__Task requirements__
Only those lines in the data below from the line containing "C -- Yes --> D[Phase" through the line containing "04b: CRC Accumulate<br/>disc-absolute", both included, should be restated word for word.

__Given entries__
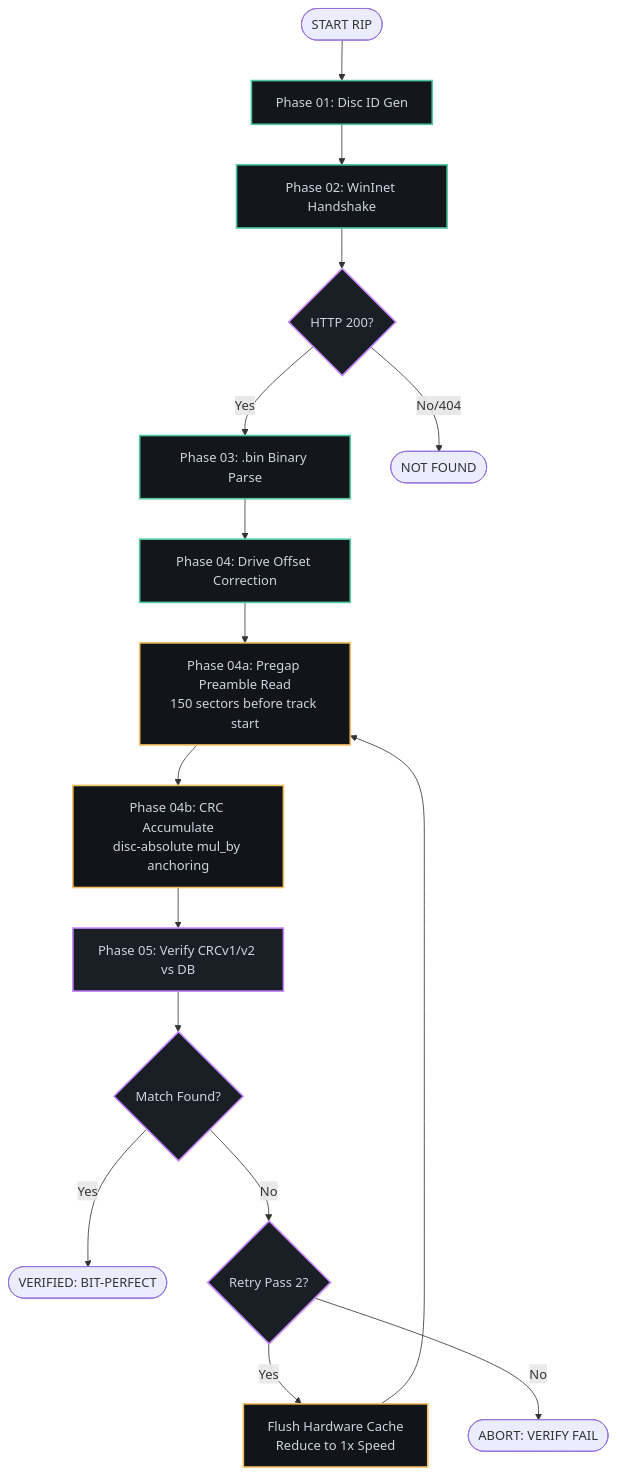
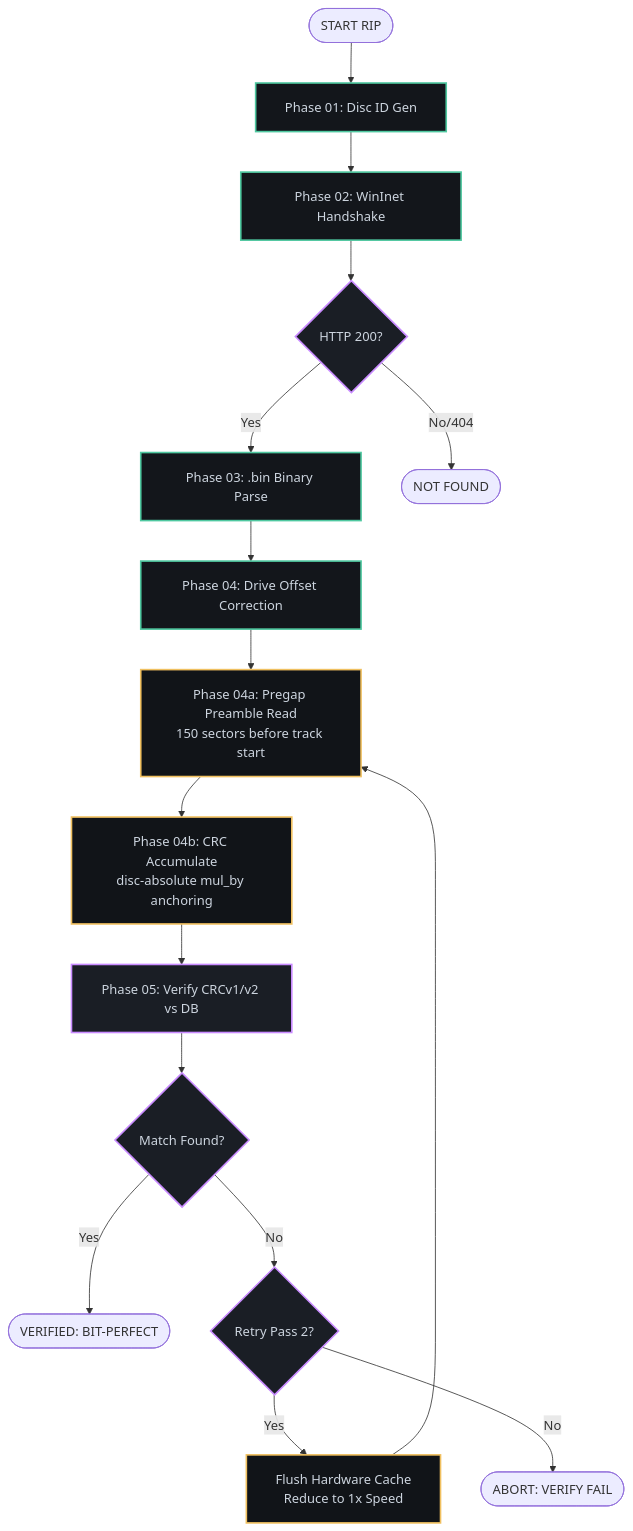
Before and after one commit to RadMageIRL/re-moct: the diagram in docs/README.md, drawn with Mermaid.

````diff
--- a/docs/README.md
+++ b/docs/README.md
@@ -28,24 +28,25 @@
 ```mermaid
+%%{init: {'flowchart': {'htmlLabels': true, 'padding': 18}}}%%
 graph TD
     classDef hardware fill:#13161b,stroke:#4fc8a0,stroke-width:2px,color:#cdd5df;
     classDef handshake fill:#1a1e25,stroke:#c98bff,stroke-width:2px,color:#cdd5df;
     classDef forensic fill:#111418,stroke:#f0c060,stroke-width:2px,color:#cdd5df;
     Start([START RIP]) --> A[Phase 01: Disc ID Gen]
     A --> B[Phase 02: WinInet Handshake]
     B --> C{HTTP 200?}
     C -- Yes --> D[Phase 03: .bin Binary Parse]
     C -- No/404 --> F([NOT FOUND])
     D --> O[Phase 04: Drive Offset Correction]
     O --> P["Phase 04a: Pregap Preamble Read<br/>150 sectors before track start"]
     P --> E["Phase 04b: CRC Accumulate<br/>disc-absolute mul_by anchoring"]
     E --> G[Phase 05: Verify CRCv1/v2 vs DB]
     G --> H{Match Found?}
     H -- Yes --> I([VERIFIED: BIT-PERFECT])
     H -- No --> J{Retry Pass 2?}
     J -- Yes --> K["Flush Hardware Cache<br/>Reduce to 1x Speed"]
     K --> P
     J -- No --> L([ABORT: VERIFY FAIL])
     class A,B,D,O hardware;
     class C,G,H,J handshake;
     class P,E,K forensic;
 ```
````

__Task answer__
     C -- Yes --> D[Phase 03: .bin Binary Parse]
     C -- No/404 --> F([NOT FOUND])
     D --> O[Phase 04: Drive Offset Correction]
     O --> P["Phase 04a: Pregap Preamble Read<br/>150 sectors before track start"]
     P --> E["Phase 04b: CRC Accumulate<br/>disc-absolute mul_by anchoring"]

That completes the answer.